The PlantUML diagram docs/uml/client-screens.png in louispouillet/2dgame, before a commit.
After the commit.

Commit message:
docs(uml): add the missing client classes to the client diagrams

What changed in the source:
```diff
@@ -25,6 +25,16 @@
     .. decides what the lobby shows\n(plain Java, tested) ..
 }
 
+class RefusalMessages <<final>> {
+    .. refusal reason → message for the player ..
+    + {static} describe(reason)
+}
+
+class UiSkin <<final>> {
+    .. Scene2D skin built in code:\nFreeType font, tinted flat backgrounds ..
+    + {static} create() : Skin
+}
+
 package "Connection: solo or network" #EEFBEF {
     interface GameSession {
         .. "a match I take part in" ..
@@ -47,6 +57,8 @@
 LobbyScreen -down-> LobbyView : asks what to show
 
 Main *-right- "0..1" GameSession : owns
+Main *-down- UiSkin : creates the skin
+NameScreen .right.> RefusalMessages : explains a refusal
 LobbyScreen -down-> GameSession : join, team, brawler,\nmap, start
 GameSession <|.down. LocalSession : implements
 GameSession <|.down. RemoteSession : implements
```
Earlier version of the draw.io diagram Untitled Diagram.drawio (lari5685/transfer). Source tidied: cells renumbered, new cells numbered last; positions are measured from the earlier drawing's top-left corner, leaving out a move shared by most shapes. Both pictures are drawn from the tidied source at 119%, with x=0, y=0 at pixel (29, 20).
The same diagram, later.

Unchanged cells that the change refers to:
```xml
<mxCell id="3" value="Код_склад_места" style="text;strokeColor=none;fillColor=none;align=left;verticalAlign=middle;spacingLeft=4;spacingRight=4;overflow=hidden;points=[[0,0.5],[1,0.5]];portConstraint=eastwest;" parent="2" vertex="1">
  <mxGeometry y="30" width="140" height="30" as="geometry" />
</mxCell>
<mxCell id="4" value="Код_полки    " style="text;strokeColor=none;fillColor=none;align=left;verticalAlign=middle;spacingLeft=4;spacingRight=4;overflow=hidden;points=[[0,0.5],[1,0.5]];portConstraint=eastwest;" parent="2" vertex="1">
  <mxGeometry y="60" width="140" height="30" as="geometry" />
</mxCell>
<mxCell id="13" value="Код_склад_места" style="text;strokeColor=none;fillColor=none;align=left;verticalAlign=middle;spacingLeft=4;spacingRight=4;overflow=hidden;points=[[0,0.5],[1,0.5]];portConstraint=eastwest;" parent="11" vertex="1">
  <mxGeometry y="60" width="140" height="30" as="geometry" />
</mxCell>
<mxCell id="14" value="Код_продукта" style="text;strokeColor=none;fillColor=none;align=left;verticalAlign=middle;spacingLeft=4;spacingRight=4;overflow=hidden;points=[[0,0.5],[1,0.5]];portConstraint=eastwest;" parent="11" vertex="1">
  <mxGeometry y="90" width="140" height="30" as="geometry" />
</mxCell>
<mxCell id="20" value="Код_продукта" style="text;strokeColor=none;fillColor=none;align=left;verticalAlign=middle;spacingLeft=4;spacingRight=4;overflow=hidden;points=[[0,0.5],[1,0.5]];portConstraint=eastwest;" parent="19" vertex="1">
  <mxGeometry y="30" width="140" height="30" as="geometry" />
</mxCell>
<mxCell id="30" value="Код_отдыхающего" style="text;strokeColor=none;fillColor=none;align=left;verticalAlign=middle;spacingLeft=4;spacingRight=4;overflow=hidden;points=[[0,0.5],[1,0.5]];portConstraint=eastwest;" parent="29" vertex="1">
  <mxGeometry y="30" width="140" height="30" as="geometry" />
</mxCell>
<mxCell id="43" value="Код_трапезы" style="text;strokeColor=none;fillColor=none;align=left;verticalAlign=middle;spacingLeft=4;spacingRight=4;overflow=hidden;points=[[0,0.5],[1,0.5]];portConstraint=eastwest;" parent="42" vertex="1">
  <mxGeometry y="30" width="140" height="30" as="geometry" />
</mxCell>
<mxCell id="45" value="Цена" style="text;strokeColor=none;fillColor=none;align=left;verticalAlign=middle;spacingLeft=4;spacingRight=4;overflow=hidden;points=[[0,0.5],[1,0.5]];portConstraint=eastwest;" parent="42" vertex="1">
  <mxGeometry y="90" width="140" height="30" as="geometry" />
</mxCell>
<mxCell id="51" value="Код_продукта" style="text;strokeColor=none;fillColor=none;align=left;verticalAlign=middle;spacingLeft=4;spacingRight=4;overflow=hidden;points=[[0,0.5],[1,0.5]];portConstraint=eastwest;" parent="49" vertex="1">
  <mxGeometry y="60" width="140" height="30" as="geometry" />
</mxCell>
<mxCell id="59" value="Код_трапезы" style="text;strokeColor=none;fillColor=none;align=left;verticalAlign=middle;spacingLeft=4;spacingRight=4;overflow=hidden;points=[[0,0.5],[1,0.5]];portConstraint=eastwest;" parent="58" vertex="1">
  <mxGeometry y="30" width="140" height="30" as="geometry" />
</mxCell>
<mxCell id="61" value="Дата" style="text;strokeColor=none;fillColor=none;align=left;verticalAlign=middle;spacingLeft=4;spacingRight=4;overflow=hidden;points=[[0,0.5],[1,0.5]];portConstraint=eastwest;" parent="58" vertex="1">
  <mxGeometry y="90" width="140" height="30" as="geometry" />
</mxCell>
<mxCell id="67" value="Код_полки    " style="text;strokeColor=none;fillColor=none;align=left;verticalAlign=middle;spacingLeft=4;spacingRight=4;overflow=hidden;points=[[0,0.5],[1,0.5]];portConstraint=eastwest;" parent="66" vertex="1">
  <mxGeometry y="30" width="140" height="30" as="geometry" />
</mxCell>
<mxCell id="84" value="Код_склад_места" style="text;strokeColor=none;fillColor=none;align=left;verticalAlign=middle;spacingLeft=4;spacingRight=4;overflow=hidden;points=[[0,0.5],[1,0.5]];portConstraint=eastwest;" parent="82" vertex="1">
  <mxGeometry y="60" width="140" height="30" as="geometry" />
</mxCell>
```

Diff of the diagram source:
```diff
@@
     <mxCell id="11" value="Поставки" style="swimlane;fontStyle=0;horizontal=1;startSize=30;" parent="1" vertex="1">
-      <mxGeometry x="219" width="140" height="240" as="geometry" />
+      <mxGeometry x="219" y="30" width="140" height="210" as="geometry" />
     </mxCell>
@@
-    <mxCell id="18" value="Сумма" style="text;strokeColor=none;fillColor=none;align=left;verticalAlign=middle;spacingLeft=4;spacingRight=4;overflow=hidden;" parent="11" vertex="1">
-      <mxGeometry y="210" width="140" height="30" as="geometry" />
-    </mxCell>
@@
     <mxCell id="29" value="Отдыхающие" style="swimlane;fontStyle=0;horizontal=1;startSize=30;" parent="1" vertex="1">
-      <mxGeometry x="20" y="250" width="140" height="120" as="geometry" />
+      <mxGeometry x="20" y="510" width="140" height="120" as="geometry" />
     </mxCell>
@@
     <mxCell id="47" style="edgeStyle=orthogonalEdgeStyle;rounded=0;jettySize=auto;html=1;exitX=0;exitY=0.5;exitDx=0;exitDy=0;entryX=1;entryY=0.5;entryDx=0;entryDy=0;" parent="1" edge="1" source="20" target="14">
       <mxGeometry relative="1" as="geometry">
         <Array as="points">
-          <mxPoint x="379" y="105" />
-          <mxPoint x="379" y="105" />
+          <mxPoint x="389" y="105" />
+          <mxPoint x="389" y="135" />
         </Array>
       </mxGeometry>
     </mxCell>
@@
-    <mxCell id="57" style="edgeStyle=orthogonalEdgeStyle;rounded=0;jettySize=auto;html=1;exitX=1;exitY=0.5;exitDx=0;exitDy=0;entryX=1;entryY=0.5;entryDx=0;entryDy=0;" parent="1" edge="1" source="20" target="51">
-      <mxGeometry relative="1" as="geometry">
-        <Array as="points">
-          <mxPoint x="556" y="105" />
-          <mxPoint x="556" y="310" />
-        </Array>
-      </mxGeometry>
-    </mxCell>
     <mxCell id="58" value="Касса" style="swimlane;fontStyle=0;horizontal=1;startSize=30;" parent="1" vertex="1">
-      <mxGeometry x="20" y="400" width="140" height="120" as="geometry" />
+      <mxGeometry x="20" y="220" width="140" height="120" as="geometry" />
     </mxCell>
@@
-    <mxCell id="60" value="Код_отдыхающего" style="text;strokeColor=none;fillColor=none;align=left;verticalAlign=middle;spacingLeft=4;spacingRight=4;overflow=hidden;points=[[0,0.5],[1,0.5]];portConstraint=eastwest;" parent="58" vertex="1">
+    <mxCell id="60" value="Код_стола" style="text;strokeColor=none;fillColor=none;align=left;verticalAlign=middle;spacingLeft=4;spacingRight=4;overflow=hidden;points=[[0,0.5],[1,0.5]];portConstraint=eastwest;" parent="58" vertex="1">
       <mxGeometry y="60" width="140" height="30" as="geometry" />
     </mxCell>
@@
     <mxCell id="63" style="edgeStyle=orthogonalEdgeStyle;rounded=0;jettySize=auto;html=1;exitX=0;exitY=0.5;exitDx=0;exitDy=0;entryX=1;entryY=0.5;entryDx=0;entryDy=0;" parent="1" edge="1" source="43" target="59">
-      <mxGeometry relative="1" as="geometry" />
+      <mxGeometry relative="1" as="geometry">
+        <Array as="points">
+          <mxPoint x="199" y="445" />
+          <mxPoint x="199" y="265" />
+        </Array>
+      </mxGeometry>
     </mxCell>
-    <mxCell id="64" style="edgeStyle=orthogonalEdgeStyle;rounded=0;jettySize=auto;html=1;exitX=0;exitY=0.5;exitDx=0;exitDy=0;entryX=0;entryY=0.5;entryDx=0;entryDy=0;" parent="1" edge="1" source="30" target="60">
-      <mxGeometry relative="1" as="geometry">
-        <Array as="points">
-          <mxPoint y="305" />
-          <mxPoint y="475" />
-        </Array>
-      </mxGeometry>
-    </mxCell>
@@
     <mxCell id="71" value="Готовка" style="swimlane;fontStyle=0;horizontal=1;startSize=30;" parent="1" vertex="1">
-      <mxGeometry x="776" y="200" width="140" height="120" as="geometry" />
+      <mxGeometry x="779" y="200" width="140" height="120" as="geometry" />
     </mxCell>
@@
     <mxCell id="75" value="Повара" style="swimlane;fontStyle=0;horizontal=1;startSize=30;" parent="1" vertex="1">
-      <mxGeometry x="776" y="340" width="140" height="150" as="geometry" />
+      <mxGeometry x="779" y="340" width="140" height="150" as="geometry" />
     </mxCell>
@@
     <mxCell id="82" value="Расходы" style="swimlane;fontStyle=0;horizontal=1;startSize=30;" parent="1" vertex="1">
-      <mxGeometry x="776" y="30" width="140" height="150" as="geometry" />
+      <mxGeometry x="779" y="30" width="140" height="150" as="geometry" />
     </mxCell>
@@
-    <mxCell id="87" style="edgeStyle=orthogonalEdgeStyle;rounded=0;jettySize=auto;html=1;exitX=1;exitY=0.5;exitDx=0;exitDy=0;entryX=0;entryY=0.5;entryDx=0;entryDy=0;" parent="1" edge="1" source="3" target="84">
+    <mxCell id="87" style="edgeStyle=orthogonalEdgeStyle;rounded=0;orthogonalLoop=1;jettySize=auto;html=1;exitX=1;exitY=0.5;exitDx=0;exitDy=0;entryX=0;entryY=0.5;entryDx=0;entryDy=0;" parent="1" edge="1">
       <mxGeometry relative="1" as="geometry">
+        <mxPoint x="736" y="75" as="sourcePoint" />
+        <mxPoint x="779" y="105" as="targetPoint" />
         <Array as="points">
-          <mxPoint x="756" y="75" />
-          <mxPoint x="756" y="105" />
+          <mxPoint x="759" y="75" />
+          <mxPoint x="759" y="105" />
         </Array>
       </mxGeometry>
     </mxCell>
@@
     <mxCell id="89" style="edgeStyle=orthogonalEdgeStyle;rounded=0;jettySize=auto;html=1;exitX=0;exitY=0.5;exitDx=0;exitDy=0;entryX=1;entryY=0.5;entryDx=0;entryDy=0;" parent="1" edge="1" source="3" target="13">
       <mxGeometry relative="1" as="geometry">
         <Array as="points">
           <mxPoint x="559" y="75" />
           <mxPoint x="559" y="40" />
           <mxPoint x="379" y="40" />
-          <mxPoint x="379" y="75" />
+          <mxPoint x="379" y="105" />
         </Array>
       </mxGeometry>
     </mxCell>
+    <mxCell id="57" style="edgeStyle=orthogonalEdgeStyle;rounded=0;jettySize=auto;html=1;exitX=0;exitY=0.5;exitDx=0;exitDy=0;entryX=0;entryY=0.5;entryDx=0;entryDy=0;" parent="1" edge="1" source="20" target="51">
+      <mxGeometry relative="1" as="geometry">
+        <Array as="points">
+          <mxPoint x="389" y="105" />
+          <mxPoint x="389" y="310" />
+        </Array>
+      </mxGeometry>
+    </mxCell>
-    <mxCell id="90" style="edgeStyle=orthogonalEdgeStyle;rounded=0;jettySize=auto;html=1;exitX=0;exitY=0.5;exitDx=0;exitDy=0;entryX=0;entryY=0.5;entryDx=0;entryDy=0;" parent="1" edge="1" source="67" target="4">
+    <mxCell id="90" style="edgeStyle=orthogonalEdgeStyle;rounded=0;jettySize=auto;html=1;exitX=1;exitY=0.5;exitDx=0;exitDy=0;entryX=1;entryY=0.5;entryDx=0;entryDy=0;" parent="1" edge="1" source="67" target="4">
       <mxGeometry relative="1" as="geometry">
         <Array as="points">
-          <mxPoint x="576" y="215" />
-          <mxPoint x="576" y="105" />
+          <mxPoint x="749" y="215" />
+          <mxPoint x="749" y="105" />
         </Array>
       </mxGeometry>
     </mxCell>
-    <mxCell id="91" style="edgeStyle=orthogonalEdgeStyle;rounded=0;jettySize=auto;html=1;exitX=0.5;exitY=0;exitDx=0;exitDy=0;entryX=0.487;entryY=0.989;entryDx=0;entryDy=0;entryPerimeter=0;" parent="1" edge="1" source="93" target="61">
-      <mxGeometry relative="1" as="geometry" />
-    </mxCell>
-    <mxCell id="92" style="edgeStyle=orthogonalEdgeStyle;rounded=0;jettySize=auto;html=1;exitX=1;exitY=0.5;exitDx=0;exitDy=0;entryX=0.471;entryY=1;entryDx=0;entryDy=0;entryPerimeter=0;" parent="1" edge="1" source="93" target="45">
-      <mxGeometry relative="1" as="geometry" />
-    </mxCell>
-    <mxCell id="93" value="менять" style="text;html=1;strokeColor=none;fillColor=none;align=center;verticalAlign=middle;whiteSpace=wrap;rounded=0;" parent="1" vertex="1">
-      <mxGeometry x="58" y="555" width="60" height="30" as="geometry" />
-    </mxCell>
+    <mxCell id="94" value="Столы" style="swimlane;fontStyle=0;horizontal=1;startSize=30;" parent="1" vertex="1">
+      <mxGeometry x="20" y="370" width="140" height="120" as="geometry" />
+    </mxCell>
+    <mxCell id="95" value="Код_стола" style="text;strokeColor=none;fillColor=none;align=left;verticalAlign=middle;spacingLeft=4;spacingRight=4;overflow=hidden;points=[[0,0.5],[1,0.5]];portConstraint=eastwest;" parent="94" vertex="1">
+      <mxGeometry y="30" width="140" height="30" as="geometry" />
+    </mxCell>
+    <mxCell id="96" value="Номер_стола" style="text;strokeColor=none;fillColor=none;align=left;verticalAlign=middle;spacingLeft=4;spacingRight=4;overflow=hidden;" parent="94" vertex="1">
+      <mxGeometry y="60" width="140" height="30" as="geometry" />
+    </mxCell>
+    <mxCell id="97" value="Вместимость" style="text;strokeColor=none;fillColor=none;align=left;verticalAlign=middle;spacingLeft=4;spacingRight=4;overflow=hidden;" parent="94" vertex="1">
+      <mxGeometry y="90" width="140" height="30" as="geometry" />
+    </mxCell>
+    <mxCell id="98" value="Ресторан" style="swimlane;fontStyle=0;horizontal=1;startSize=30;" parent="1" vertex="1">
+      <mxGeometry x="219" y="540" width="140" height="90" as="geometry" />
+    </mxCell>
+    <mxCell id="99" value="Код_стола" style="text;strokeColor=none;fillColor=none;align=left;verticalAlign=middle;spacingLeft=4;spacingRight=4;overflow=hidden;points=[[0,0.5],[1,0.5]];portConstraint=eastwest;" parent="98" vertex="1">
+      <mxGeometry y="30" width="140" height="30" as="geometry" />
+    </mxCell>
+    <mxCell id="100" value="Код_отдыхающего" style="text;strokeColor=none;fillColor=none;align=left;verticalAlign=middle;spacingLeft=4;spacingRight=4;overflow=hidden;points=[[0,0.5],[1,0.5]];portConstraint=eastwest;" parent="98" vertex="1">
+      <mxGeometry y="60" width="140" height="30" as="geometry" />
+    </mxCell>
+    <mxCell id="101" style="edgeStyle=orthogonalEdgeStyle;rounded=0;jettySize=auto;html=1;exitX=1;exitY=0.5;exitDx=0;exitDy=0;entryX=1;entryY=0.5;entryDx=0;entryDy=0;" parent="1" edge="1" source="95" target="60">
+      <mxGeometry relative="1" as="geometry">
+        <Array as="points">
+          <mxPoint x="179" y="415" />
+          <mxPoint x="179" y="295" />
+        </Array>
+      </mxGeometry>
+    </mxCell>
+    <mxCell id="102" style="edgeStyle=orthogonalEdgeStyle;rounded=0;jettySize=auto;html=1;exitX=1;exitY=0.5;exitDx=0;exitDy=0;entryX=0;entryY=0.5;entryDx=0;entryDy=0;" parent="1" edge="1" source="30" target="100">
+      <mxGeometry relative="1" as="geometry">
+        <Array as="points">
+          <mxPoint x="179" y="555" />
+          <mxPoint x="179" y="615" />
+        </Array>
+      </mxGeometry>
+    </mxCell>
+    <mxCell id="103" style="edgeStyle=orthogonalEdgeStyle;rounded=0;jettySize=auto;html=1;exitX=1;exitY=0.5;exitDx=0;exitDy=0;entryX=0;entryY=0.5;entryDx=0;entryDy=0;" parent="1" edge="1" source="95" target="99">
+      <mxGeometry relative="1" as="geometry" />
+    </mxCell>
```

■ Brief
Supply the count of lines in the entries that contain the word "GameSession", and nothing besides.

■ Answer section
5